So I made my way to the new Mori Art Museum in Roppongi Hills this past Friday for the opening exhibit, HAPPINESS: A SURVIVAL GUIDE FOR ART AND LIFE. It often felt like a mishmash of things, arbitrarily put together (to me at least, altough I’m sure the curators would disagree as they have put great effort in creating 4 thematic spaces), but which gives us a great opportunity to enjoy such a variety of artists and mediums in one show. Some of my favorite things on show were a 15-minute video projection on 3 screens by Chinese artist Yang Fu-Dong called MINOR SOLDIER YY’S SUMMER, a few works of propaganda (some tongue in cheek, like the Luo Brothers excellent I LOVE TIENANMEN SQUARE series pictured above, and some not, like the works from the North Korean Worker’s Party’s Mansudei Artists’ Studio), the pictures from Araki Nobuyoshi’s Tokyo Monogatari series, the idea behind the video installation by Superflex, and a bunch more that you’ll have to see for yourself by visiting the exhibit. It was nice to see so many works actually comissioned for the show, and all the care that has been put towards the presentation. I also love the mini-guide to the show that you can buy for 500 yen that contains full descriptions of all the works/artists in a well-designed little package. The place itself is also to be enjoyed, and it makes the 1500 yen you pay for the show seem like a bargain as it includes access to the observation deck which offers you an amazing view of the city (it’s also interesting how certain works in the exhibit incorporate this view). Definitely worth checking out.

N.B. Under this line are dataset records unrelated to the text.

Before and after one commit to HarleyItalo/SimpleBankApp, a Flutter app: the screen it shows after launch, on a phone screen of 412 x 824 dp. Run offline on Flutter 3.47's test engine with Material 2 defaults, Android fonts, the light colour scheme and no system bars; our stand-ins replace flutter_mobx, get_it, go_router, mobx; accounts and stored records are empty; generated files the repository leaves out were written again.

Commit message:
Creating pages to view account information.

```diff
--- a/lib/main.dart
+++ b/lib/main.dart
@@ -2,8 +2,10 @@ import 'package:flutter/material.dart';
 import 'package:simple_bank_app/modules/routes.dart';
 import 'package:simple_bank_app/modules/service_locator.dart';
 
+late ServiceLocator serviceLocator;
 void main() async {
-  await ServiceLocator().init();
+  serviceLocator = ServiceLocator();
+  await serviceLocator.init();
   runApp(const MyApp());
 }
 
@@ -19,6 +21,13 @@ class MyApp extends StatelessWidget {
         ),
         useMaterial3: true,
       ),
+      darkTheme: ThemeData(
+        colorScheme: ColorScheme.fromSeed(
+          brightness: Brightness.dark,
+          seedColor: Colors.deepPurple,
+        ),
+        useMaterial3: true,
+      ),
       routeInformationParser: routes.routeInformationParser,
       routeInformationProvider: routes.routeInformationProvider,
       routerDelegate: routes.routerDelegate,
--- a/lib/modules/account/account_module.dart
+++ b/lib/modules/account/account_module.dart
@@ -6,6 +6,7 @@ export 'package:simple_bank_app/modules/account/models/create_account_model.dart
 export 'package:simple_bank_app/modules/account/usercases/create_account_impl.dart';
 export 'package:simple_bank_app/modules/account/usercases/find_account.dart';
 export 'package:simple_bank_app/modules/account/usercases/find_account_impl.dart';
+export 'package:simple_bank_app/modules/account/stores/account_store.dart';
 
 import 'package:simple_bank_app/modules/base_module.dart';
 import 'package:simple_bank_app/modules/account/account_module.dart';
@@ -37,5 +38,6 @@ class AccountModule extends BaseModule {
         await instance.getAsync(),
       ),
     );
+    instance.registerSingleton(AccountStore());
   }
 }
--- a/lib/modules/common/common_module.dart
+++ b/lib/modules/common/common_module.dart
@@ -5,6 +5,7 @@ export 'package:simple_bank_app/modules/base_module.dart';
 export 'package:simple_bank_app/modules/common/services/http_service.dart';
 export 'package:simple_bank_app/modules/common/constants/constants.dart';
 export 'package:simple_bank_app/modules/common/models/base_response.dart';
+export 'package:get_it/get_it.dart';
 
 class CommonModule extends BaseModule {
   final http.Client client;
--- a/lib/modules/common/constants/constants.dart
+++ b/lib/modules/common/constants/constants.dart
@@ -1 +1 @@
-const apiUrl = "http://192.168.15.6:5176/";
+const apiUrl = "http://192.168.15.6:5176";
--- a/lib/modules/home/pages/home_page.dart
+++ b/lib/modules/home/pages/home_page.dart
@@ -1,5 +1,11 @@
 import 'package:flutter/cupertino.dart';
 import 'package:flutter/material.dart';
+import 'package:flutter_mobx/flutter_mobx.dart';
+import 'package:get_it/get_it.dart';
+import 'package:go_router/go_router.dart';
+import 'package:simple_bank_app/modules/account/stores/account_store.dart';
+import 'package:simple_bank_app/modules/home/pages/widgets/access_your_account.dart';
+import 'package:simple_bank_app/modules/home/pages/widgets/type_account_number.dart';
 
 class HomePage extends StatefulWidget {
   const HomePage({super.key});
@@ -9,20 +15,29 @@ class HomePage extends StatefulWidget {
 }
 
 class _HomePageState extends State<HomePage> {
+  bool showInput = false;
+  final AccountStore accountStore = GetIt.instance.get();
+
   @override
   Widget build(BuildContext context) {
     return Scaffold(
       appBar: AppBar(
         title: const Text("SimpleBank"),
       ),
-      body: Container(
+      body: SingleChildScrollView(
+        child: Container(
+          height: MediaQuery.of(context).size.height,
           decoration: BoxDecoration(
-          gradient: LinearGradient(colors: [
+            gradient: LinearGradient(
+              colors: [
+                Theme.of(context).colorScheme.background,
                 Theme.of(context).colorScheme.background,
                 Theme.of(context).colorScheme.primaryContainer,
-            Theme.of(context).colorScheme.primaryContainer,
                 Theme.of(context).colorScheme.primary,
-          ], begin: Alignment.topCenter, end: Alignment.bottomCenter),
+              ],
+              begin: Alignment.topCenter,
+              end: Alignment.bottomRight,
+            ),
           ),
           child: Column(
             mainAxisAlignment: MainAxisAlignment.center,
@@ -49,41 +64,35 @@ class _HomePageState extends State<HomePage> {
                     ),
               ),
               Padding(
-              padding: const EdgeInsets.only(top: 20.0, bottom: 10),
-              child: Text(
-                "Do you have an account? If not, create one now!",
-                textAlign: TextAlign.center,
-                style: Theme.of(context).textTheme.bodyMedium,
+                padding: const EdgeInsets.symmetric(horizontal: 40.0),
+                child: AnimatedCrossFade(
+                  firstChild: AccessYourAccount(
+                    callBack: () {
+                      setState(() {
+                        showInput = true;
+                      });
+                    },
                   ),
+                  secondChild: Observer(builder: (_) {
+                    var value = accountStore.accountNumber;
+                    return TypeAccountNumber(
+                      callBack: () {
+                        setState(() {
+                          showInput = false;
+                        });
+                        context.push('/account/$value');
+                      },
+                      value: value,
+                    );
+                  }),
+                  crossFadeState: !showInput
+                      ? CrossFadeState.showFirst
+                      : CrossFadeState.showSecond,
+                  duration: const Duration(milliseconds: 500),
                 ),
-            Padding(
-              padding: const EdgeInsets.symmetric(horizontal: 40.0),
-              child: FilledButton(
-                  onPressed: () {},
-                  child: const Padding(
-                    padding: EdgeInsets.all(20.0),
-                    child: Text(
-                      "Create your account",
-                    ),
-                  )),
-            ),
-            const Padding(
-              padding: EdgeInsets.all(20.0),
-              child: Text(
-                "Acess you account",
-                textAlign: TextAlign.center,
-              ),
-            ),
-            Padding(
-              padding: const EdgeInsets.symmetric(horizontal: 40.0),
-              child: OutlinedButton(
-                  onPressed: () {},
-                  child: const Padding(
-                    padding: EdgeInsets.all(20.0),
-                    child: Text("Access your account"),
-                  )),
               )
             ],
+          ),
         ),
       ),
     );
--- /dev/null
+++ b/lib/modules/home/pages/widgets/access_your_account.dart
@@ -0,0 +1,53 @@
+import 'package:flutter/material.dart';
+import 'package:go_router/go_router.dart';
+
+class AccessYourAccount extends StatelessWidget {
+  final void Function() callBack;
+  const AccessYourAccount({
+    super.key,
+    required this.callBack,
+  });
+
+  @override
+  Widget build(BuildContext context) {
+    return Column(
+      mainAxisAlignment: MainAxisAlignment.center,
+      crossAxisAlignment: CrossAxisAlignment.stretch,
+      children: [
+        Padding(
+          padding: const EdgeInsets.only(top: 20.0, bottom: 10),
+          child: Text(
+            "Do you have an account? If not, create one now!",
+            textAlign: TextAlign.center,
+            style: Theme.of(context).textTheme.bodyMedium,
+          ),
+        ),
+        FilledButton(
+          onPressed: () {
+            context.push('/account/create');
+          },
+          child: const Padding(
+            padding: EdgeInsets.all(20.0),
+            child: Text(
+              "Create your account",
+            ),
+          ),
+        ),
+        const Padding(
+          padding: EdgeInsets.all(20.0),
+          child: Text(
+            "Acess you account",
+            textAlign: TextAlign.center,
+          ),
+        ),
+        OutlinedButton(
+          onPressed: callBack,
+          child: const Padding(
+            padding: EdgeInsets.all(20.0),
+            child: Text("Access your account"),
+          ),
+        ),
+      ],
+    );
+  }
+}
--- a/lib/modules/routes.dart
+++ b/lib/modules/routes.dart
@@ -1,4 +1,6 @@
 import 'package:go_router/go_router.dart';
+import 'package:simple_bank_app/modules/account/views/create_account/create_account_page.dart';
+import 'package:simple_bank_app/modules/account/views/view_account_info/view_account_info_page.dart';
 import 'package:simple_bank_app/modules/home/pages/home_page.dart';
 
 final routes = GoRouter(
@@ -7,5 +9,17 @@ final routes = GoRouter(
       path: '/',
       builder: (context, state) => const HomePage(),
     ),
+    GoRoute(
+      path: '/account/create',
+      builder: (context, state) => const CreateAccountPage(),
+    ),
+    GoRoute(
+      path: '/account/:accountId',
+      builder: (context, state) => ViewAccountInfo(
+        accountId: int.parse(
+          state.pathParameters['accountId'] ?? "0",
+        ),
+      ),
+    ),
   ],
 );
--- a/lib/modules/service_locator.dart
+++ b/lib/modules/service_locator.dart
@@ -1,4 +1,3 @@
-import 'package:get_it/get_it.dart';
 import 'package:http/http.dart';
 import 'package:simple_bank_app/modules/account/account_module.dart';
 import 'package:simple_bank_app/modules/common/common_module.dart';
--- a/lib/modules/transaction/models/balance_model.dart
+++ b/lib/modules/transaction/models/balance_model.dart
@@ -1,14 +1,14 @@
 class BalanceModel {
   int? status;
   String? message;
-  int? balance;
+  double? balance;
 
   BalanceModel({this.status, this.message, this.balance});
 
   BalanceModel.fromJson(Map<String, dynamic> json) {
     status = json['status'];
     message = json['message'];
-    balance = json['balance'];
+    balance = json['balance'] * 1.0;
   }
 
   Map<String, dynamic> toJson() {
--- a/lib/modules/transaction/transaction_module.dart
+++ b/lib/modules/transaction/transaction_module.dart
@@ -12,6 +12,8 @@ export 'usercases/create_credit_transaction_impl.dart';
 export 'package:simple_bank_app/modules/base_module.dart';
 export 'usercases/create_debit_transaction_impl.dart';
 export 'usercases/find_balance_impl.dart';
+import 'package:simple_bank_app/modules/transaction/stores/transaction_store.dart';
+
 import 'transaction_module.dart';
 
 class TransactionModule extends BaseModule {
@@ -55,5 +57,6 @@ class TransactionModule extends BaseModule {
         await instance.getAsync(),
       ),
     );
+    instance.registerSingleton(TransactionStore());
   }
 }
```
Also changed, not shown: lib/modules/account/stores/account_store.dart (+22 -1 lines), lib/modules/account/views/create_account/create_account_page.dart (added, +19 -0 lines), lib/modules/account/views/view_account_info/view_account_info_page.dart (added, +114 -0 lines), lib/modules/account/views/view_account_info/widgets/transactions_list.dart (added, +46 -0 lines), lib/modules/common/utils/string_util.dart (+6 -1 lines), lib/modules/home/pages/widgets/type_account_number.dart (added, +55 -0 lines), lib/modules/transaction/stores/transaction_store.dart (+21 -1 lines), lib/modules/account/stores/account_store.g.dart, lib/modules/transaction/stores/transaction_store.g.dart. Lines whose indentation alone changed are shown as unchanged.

I was also surprised to get recognized by someone while I was exiting the exhibit space, by a reader who actually lives not too far from here. It’s my second public recognition (first time was at the most recent Momus show at Superdeluxe).